→ PROBLEM TO WORK ON
Read through the data and report every line in which the word "Homepage" occurs.

→ PROVIDED RECORDS
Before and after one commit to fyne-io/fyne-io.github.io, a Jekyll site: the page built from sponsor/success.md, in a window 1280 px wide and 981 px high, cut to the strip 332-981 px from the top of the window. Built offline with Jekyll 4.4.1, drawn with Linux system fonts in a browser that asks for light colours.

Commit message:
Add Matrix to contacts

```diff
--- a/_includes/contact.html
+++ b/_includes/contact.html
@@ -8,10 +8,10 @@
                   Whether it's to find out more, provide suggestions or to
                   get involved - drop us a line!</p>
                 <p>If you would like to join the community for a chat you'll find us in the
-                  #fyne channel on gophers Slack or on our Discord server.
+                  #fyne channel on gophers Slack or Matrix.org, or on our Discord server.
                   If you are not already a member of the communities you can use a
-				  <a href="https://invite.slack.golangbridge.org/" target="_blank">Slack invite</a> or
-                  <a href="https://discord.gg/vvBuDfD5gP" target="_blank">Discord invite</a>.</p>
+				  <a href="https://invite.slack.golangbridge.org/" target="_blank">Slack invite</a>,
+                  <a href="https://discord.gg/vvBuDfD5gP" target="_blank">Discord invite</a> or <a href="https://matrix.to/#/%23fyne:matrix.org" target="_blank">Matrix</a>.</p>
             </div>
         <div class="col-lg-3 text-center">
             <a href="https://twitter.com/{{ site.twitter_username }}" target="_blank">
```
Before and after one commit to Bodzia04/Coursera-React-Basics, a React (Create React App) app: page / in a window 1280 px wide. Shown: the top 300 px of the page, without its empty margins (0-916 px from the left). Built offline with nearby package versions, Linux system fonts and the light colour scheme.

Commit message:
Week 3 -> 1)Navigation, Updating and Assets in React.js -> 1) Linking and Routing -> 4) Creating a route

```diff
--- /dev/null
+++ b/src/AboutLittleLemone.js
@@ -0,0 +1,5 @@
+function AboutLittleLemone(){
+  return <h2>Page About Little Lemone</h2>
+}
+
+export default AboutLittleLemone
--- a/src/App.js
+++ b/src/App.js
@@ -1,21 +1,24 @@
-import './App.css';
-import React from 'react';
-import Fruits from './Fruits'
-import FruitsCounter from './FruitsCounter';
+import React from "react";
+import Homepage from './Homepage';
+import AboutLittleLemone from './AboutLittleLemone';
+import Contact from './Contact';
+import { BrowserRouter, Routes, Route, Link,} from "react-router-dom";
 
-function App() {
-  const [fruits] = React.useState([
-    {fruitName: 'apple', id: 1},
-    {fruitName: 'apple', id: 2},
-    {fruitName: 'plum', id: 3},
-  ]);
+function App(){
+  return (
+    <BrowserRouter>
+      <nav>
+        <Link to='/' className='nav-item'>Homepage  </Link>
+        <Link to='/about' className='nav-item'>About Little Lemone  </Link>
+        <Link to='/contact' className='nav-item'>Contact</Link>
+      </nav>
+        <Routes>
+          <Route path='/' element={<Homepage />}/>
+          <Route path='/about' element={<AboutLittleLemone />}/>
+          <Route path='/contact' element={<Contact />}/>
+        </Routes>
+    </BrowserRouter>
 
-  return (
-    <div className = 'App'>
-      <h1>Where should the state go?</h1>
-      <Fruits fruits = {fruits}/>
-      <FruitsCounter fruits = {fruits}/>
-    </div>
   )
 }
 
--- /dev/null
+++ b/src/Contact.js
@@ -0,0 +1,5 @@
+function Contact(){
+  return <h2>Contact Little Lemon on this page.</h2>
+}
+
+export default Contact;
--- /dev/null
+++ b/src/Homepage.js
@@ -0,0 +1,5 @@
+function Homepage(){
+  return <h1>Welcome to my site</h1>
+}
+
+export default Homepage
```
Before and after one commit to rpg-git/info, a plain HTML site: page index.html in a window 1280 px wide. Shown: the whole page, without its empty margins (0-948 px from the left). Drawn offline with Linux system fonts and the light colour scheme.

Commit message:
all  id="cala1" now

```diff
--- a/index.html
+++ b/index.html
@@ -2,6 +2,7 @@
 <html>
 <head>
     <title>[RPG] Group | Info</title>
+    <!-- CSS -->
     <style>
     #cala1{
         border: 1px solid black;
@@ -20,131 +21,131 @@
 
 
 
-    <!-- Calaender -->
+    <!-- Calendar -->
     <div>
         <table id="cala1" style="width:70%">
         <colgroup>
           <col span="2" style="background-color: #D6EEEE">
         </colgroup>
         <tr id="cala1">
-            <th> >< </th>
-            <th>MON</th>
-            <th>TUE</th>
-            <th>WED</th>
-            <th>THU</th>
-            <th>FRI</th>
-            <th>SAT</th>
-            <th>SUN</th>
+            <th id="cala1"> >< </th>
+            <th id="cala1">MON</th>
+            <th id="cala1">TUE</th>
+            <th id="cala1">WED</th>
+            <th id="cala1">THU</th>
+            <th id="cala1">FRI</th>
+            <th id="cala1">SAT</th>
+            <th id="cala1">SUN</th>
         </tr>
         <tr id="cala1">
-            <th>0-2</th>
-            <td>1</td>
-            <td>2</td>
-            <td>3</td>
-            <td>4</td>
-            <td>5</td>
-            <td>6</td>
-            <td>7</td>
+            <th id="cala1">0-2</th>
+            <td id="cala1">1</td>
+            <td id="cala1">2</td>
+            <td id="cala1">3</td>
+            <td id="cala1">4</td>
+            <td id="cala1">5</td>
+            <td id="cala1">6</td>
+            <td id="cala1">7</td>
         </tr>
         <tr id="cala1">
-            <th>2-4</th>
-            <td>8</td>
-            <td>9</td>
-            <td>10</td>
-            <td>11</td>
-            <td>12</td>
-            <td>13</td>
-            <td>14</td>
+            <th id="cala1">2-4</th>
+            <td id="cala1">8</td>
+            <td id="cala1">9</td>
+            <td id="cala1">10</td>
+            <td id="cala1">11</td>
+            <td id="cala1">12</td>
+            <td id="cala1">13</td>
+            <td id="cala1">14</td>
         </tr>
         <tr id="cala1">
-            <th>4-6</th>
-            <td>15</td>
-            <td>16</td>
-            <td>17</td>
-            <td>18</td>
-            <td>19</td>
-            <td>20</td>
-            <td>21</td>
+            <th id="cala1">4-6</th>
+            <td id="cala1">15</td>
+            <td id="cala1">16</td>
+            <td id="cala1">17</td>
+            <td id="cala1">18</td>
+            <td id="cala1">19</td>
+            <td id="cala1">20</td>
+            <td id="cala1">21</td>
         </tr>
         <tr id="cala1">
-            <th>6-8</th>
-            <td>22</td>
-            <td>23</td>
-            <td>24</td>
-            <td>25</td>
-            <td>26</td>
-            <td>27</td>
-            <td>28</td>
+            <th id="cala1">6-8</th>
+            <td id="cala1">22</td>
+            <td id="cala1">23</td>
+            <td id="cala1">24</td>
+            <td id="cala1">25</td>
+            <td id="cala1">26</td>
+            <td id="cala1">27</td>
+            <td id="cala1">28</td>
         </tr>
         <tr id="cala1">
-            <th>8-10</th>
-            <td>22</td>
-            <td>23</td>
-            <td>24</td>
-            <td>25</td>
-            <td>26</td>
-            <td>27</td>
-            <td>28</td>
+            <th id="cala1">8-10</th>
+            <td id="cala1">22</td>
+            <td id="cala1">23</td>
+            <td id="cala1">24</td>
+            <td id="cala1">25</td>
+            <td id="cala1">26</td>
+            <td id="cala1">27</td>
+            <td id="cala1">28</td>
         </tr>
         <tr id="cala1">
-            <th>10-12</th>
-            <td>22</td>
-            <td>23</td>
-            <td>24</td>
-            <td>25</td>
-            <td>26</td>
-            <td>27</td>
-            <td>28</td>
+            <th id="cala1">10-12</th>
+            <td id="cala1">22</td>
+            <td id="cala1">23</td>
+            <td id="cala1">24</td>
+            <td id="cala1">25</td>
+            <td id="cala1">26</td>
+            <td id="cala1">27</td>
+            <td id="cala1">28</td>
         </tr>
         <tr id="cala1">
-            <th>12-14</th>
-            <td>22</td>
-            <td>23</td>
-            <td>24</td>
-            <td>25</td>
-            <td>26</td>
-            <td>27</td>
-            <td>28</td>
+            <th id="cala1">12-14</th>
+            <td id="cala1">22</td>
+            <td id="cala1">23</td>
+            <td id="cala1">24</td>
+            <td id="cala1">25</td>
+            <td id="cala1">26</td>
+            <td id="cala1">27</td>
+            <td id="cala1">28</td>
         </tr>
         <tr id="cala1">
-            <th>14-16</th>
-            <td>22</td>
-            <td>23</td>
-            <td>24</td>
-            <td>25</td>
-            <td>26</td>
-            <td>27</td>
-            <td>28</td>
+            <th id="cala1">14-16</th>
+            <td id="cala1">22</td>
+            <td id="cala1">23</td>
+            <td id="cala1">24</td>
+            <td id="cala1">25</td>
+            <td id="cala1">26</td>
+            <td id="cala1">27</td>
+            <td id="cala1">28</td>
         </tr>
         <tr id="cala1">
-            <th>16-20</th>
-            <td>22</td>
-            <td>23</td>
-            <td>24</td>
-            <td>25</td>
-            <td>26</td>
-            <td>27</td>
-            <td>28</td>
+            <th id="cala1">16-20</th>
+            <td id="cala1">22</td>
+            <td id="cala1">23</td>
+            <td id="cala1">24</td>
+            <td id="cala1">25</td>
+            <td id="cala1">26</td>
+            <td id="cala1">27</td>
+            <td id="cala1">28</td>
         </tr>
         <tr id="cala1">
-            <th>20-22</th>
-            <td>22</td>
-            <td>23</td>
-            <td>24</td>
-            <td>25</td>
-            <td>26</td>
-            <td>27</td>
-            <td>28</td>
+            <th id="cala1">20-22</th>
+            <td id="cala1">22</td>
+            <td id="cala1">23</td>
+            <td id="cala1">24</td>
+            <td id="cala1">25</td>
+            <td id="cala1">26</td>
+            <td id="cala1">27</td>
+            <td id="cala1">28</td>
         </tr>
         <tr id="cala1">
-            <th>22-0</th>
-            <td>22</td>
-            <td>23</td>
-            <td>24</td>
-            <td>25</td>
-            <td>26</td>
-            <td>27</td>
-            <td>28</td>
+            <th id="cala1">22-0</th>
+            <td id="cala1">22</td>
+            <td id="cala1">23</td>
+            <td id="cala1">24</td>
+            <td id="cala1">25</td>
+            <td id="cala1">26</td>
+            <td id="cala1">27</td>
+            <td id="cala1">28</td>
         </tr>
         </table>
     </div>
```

→ TASK RESULT
+import Homepage from './Homepage';
+        <Link to='/' className='nav-item'>Homepage  </Link>
+          <Route path='/' element={<Homepage />}/>
+++ b/src/Homepage.js
+function Homepage(){
+export default Homepage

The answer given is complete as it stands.